A recent article from Clutch Magazine entitled "It's Complicated: Black Women & Weight" got me thinking about my workout regime. I admit. I've been slacking. I haven't done anything in the past few days and I know I've fallen into a lazy funk.
Lying in bed last night I tried to motivate myself to workout for the next day. I've actually been saying pretty much the same thing every night for the past few day: That when I get up I'll get some work done, clean, and then workout. I'm lucky if I get the 2nd thing done.
All this made me realize that I have a long way to go. I pride myself on being pretty well adjusted. I make my friends laugh, I laugh everyday, and I'm happy. If I was to kick the bucket tomorrow, I would have no regrets.
But what does this all have to do with working out? All this reflection made me realize that I still have issues with my self-esteem and that has been the biggest effect on my choice to workout.
I'm tall and well-proportioned but clinically obese. I've struggled with my weight and my poor eating habits since grade school. I've suffered bout of depression from that time and I can recall times when I would sneak whole boxes of Tastycakes into my room and snack on them on the particularly hard day, and there were many.
I was always the tallest and biggest girl in my class and my self-esteem often took a hit when all the other girls got attention from the guys and I constantly received none.
Even in high school I kept to myself mainly, stemming from my lack of self-esteem and depression, but when I finally began to open up in my junior and senior year, I still didn't receive the attention most high school girls crave. Sure there were the guys on the street who heckled every once in a while, but I wanted to date, feel attractive, and be admired by my male peers.

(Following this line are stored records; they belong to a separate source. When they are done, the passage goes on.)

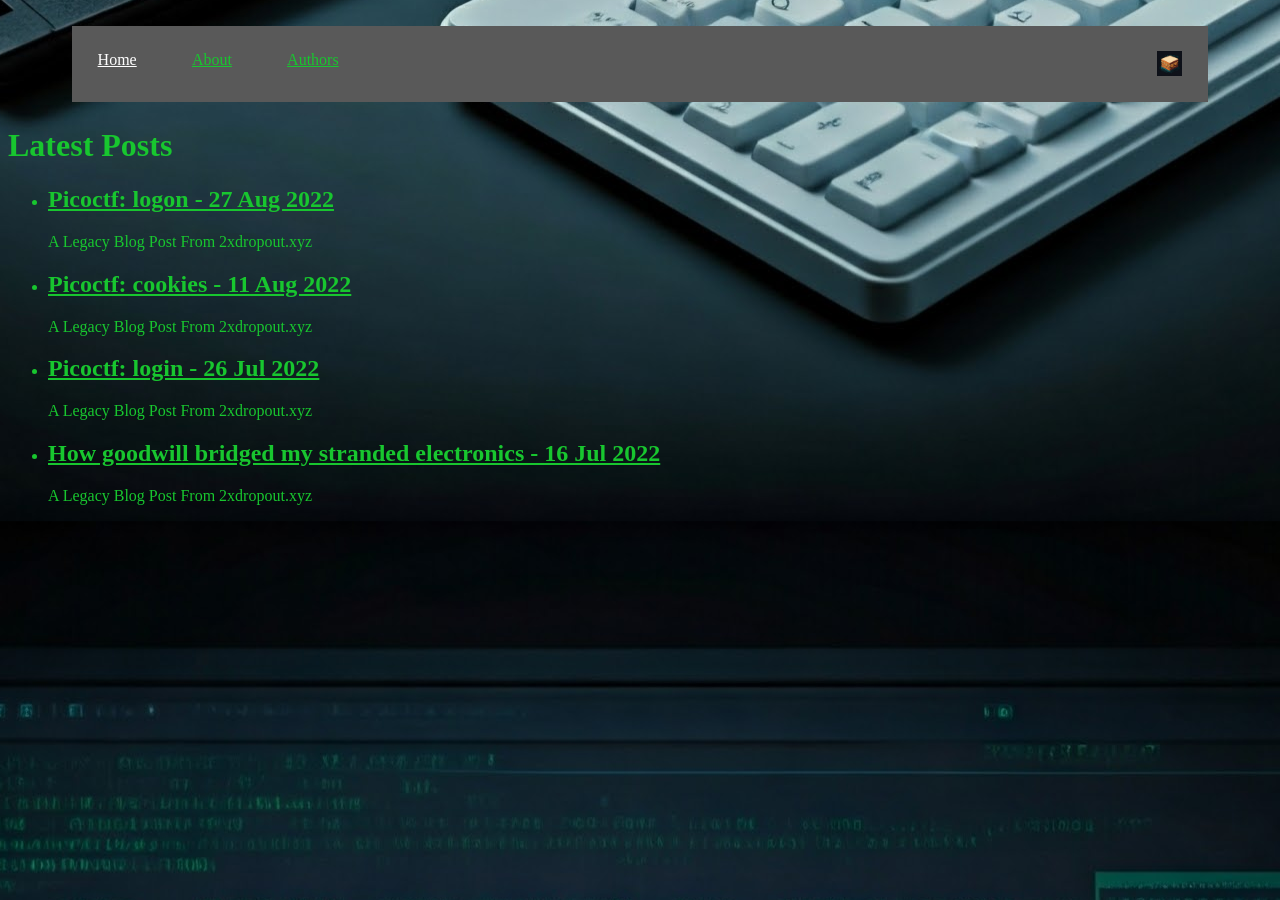
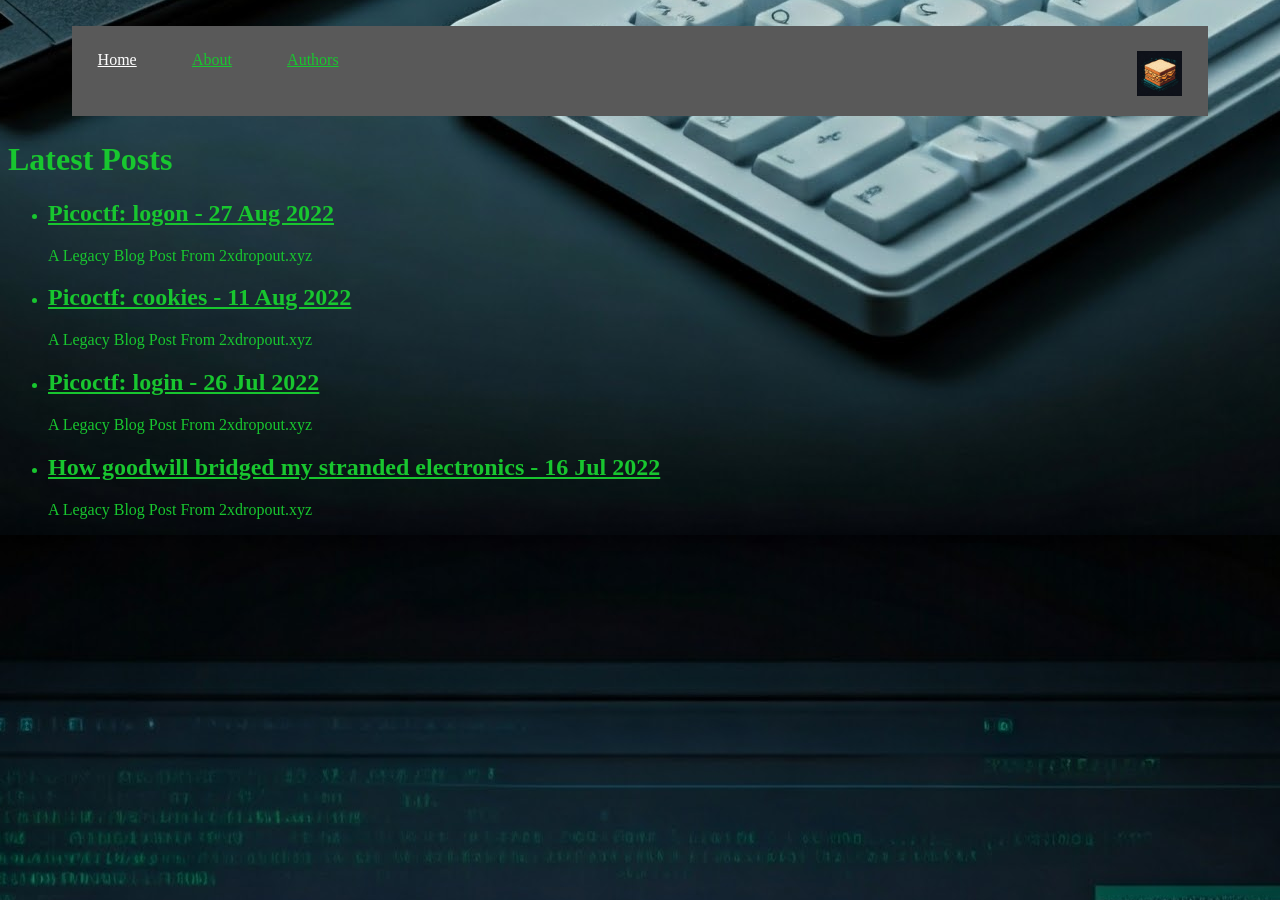
Before and after one commit to Philip-Otter/pbandt.github.io, a Jekyll site: the page built from index.html, in a window 1280 px wide. Built offline with Jekyll 4.4.1, drawn with Linux system fonts in a browser that asks for light colours.

Commit message:
Update main.css

```diff
--- a/assets/css/main.css
+++ b/assets/css/main.css
@@ -25,6 +25,7 @@ a:visited{ /* This is an attempt to not have all those ugly purple links everywh
   background-color: #595959;
   overflow: hidden;
   margin: 2vw 5vw;
+  max-height: 10vh;
 }
 
 .navBar a {
@@ -35,6 +36,6 @@ a:visited{ /* This is an attempt to not have all those ugly purple links everywh
 .navBar img {
   margin: 2vw;
   float: right;
-  max-height: 25px;
-  max-width: 25px;
+  max-height: 5vh;
+  max-width: 5vh;
 }
```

College did open up new possibilities, as I came to school much happier, more self-assured, and feeling beautiful. Guys (interestingly enough they all were not from my college) began to pay me attention and I even had the chance to date a few times. But I found that it took me wearing low cut shirts to feel pretty. I felt that I need to put my God-given assets on display just to get the attention I so desperately craved.
Just a couple years later I can definitely say that I have matured for the better. 90% of the time I don't feel the need to wear low cut shirts when I go out and I find myself feeling much more comfortable in clothes that don't show much skin. I've also become comfortable with my curves, even my muscular calves. But at the same time, that comfort has hindered me from really improving myself physically and in some parts mentally.

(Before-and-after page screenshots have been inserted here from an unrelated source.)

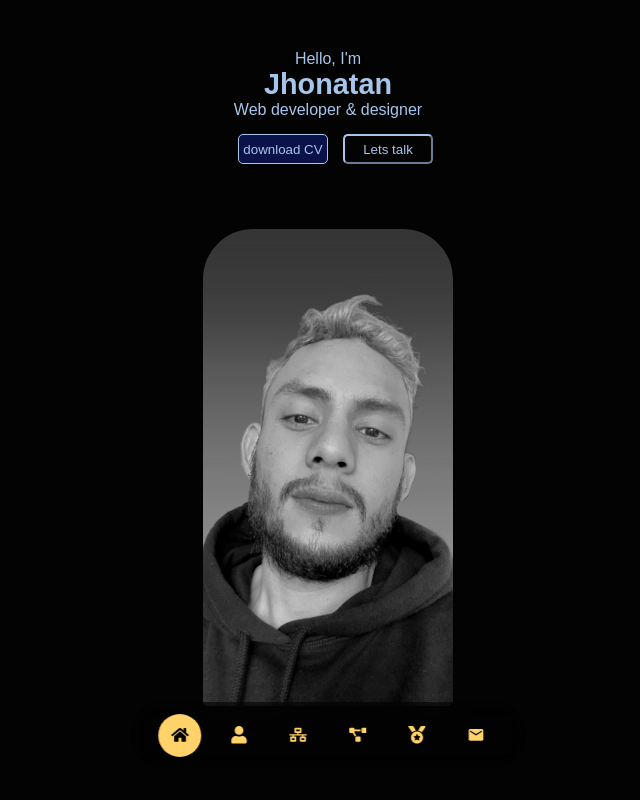
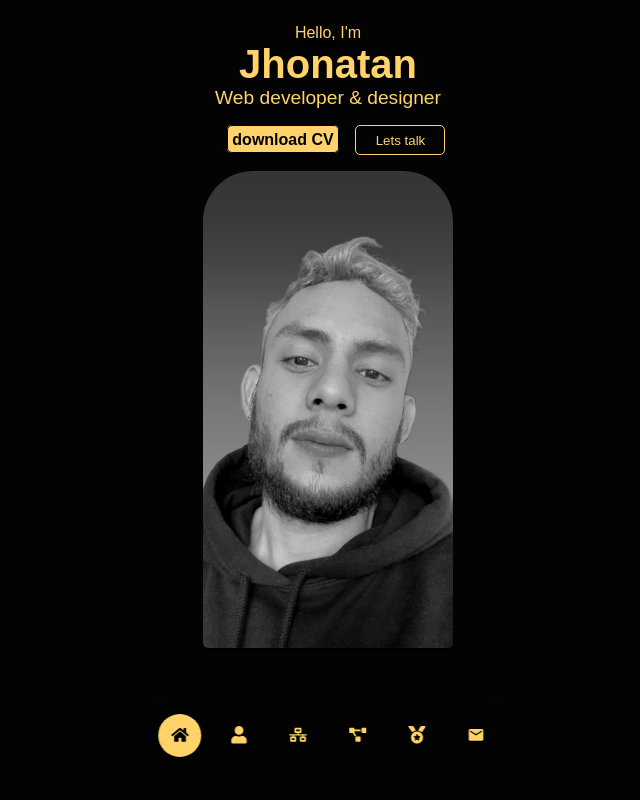
Before and after one commit to jonathanedd/Portafolio, a React (Create React App) app: page / in a window 1280 px wide. Shown: the top 800 px of the page, without its empty margins (312-952 px from the left). Built offline with nearby package versions, Linux system fonts and the light colour scheme.

Commit message:
Changed complete backgrounds and colors

```diff
--- a/src/components/Home.js
+++ b/src/components/Home.js
@@ -10,11 +10,10 @@ const Home = () => {
       <h1 className="h2-style">Jhonatan</h1>
       <p className="p-style">Web developer & designer </p>
 
-      <button className="download-cv">
-        <a href={cv} download>
-          download CV
-        </a>
-      </button>
+      <a className="download-cv" href={cv} download>
+        download CV
+      </a>
+
       <button className="lets-talk ">Lets talk</button>
 
       <div>
--- a/src/components/skills/skills.css
+++ b/src/components/skills/skills.css
@@ -1,14 +1,15 @@
 #skills{
     height: 100vh;
     width:100%;
-
+    padding-top: 2rem;
 
 }
 
 #skills h5 {
     color: #FFD369;
     padding-bottom: 1rem;
-
+    font-weight: lighter;
+    font-size: 1rem;
 
 }
 
--- a/src/styles/home.css
+++ b/src/styles/home.css
@@ -4,8 +4,8 @@ margin: 0;
 }
 .home-box{
     /* background-color: #413C69; */
-    padding-top: 50px;
-    color: #A7C5EB;
+    padding-top: 1.5rem;
+    color: #FFD369;
     height: 100vh;
     width: 100%;
     /* position: absolute; */
@@ -30,7 +30,7 @@ margin: 0;
   @keyframes hi-Animation{
     20%
     {
-      color: #A7C5EB;
+      color: #FFD369;
       text-shadow: none;
     }
     0%
@@ -43,8 +43,8 @@ margin: 0;
   .h2-style {
     animation-name: name;
     animation-duration: 6s;
-    font-size: 1.8rem;
-    color: #A7C5EB;
+    font-size: 2.5rem;
+    color: #FFD369;
     font-weight: 900;
 
 
@@ -53,7 +53,7 @@ margin: 0;
   @keyframes name{
     0%
     {
-      color: #A7C5EB;
+      color: #FFD369;
       text-shadow: none;
     }
     0%
@@ -66,50 +66,44 @@ margin: 0;
 
 
   .p-style{
-    font-size: 1rem;
-    color: #A7C5EB;
+    font-size: 1.2rem;
 
-
-  }
-
-
-  .download-cv{
-    background-color: #0e175fc5;
-
-    border: solid 0.1px #A7C5EB;
-      border-radius: 5px;
-      height: 30px;
-      width: 90px;
-
-      margin: 15px;
+    color: #FFD369;
+    padding-bottom: 1rem;
 
   }
 
 
 
-  .download-cv a {
+
+  .download-cv{
+    background-color: #FFD369;
     text-decoration: none;
-    color: #A7C5EB;
+    border: solid 0.1px #000000;
+    color: #000000;
+    border-radius: 5px;
+    padding: 0.3rem;
+    font-weight: bolder;
+    margin: 1rem;
+
   }
 
-  .download-cv a:hover{
-    color: #A7C5EB;
 
-  }
+
 
   .download-cv:hover{
     transform: translateY(-8%);
     background-color:transparent ;
     cursor: pointer;
     cursor: hand;
-
+    color: #FFD369;
     box-shadow: 0px 3px 3px rgb(0, 0, 0 );
   }
 
 .lets-talk{
-color:#A7C5EB ;
+color:#FFD369;
 background-color: transparent;
-border-color: #A7C5EB;
+border: solid 1px #FFD369;
 border-radius: 5px;
 height: 30px;
 width: 90px;
@@ -131,7 +125,7 @@ width: 90px;
     border-bottom-right-radius: 5px;
     box-shadow: 0px 3px 3px rgb(0, 0, 0 );
     width: 250px;
-    margin-top: 50px;
+    margin-top: 1rem;
     filter: grayscale(100%);
     transition: all 1s;
 }
```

I have large breasts (DDD's) and a large butt. I love these about myself. But I also have flabby arms and a tummy. I struggle with these parts of my body. I know I could stand to loose a good deal of weight, but I also know that I will loose a good deal of my curves. And that scares me.
I suppose that's an immature and vain fear but it's one that took me 22+ years to fully realize and appreciate. This fear has helped me to realize that I still rely heavily upon my body to gain attention even if I don't wear revealing things. My friends even joke that guys will stare at my boobs even when they are covered up because they are so big. And that vain part of my glows.
So what's next? What do I do with these realizations? Honestly, I'm still trying to figure that out. This is a vulnerability that I have to work on. But I will work on it and I will work out. But the most important thing is that I know that I need to do this for myself and not for attention. It's a journey and a hard one, but I won't be giving up anytime soon.